Configure the kubectl context

With Garden installed, we need to make sure that it can access our remote cluster. We do this by setting up a kubectl context on the CI agent. How you set this up will vary by how and where you have deployed your cluster.

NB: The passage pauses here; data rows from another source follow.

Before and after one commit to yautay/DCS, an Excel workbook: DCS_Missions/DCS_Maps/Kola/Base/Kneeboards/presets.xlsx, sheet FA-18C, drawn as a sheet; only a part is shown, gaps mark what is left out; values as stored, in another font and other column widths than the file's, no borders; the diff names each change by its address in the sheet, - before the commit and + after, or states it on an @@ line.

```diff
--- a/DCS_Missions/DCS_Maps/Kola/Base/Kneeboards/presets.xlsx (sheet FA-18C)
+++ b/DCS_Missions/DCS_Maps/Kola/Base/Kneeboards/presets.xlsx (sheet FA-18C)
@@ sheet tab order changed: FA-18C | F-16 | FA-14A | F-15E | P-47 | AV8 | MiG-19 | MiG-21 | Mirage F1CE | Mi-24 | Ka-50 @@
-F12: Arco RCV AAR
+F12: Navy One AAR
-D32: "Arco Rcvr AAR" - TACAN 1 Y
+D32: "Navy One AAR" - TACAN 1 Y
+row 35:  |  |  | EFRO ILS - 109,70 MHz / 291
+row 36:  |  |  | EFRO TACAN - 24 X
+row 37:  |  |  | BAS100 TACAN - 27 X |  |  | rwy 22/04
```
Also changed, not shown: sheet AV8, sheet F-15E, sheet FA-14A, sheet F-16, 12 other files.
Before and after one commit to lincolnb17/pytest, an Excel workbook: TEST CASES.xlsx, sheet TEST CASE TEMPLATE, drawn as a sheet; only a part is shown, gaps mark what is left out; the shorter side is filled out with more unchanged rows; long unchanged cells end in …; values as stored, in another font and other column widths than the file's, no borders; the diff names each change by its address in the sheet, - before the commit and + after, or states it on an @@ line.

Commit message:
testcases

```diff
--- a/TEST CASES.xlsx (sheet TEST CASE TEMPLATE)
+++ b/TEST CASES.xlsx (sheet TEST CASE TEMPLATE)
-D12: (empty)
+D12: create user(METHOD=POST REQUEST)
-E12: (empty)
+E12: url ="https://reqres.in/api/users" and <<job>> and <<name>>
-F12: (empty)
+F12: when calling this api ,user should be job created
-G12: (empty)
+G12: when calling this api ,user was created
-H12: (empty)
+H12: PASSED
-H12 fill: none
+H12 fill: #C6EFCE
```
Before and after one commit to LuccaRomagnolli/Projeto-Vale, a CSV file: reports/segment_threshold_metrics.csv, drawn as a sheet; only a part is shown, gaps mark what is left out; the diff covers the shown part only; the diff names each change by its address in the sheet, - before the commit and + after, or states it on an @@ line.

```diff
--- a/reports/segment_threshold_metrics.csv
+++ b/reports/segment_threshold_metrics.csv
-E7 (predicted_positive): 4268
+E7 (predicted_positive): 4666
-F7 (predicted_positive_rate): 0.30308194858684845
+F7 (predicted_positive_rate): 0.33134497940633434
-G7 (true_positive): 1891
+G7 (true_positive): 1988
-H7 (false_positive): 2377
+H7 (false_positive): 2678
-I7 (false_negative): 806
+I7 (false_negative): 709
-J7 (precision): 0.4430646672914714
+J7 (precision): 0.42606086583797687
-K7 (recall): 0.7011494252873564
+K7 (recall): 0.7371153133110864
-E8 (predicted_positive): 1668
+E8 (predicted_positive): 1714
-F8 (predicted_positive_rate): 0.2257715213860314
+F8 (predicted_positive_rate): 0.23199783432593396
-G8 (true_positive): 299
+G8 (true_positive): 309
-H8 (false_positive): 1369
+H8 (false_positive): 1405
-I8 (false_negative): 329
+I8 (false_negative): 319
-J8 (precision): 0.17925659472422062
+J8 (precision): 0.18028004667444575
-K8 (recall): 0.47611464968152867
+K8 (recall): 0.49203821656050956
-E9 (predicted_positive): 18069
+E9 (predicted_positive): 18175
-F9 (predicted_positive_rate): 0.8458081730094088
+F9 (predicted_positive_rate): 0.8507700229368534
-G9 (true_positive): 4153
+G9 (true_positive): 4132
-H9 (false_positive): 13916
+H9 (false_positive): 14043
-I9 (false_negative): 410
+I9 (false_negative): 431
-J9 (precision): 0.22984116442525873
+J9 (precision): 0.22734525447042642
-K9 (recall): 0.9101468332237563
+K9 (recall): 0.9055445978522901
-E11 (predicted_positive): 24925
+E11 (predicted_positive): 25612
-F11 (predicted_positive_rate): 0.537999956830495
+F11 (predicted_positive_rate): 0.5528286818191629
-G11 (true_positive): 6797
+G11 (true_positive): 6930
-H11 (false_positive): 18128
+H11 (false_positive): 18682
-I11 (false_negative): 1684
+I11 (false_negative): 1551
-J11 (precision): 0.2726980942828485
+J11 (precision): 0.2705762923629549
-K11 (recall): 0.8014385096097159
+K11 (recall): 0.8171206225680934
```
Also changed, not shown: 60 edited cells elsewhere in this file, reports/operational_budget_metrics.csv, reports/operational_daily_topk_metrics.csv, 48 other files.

What follows is specific to GKE users.

As before, we create a re-usable command for configuring the kubectl context:

# .circleci/config
commands:
configure_kubectl_context:
description: Configure the kubectl context so that we can access our remote cluster
steps:
- run:
name: Install GCloud
command: |
mkdir $HOME/gcloud
curl https://dl.google.com/dl/cloudsdk/release/google-cloud-sdk.tar.gz | tar xvz -C $HOME/gcloud
$HOME/gcloud/google-cloud-sdk/install.sh --quiet
- run:
name: Add GCloud to the CircleCI agent path
command: echo 'export PATH=$HOME/gcloud/google-cloud-sdk/bin:$PATH' >> $BASH_ENV
- run:
name: Configure kubectl context via gloud
command: |
gcloud --quiet components update
echo $GCLOUD_SERVICE_KEY | gcloud auth activate-service-account --key-file=-
gcloud --quiet config set project $GOOGLE_PROJECT_ID && gcloud --quiet config set compute/zone $GOOGLE_COMPUTE_ZONE
gcloud --quiet container clusters get-credentials $GOOGLE_CLUSTER_ID --zone $GOOGLE_COMPUTE_ZONE
gcloud --quiet auth configure-docker

The commands use the following environment variables that you can set on the Project Environment Variables page (see here) in the CircleCI dashboard:

  • GCLOUD_SERVICE_KEY: Follow these instructions to get a service account key.

  • GCLOUD_PROJECT_ID, GOOGLE_COMPUTE_ZONE, and GCLOUD_CLUSTER_ID: These you'll find under the relevant project in your Google Cloud Platform console.

Please refer to this doc for more information on using the Google Cloud SDK in CircleCI.

You'll find the entire CircleCI config for this project here.

Running Garden commands in CircleCI

Now that we have everything set up, we can add the project to CircleCI and start using Garden in our CI pipelines.

Here's what our preview job looks like:

# .circleci/config
jobs:
preview:
<<: *image-config
steps:
- checkout
- setup_remote_docker:
docker_layer_caching: true
- install_garden
- configure_kubectl_context
- run:
name: Test project
command: garden test --logger-type=basic --env=preview
- run:
name: Deploy project
command: garden deploy --logger-type=basic --env=preview

Notice that there are no configuration steps outside of just installing Garden and configuring the kubectl context. And no matter how you change your stack, these steps will remain the same, making for a highly portable workflow.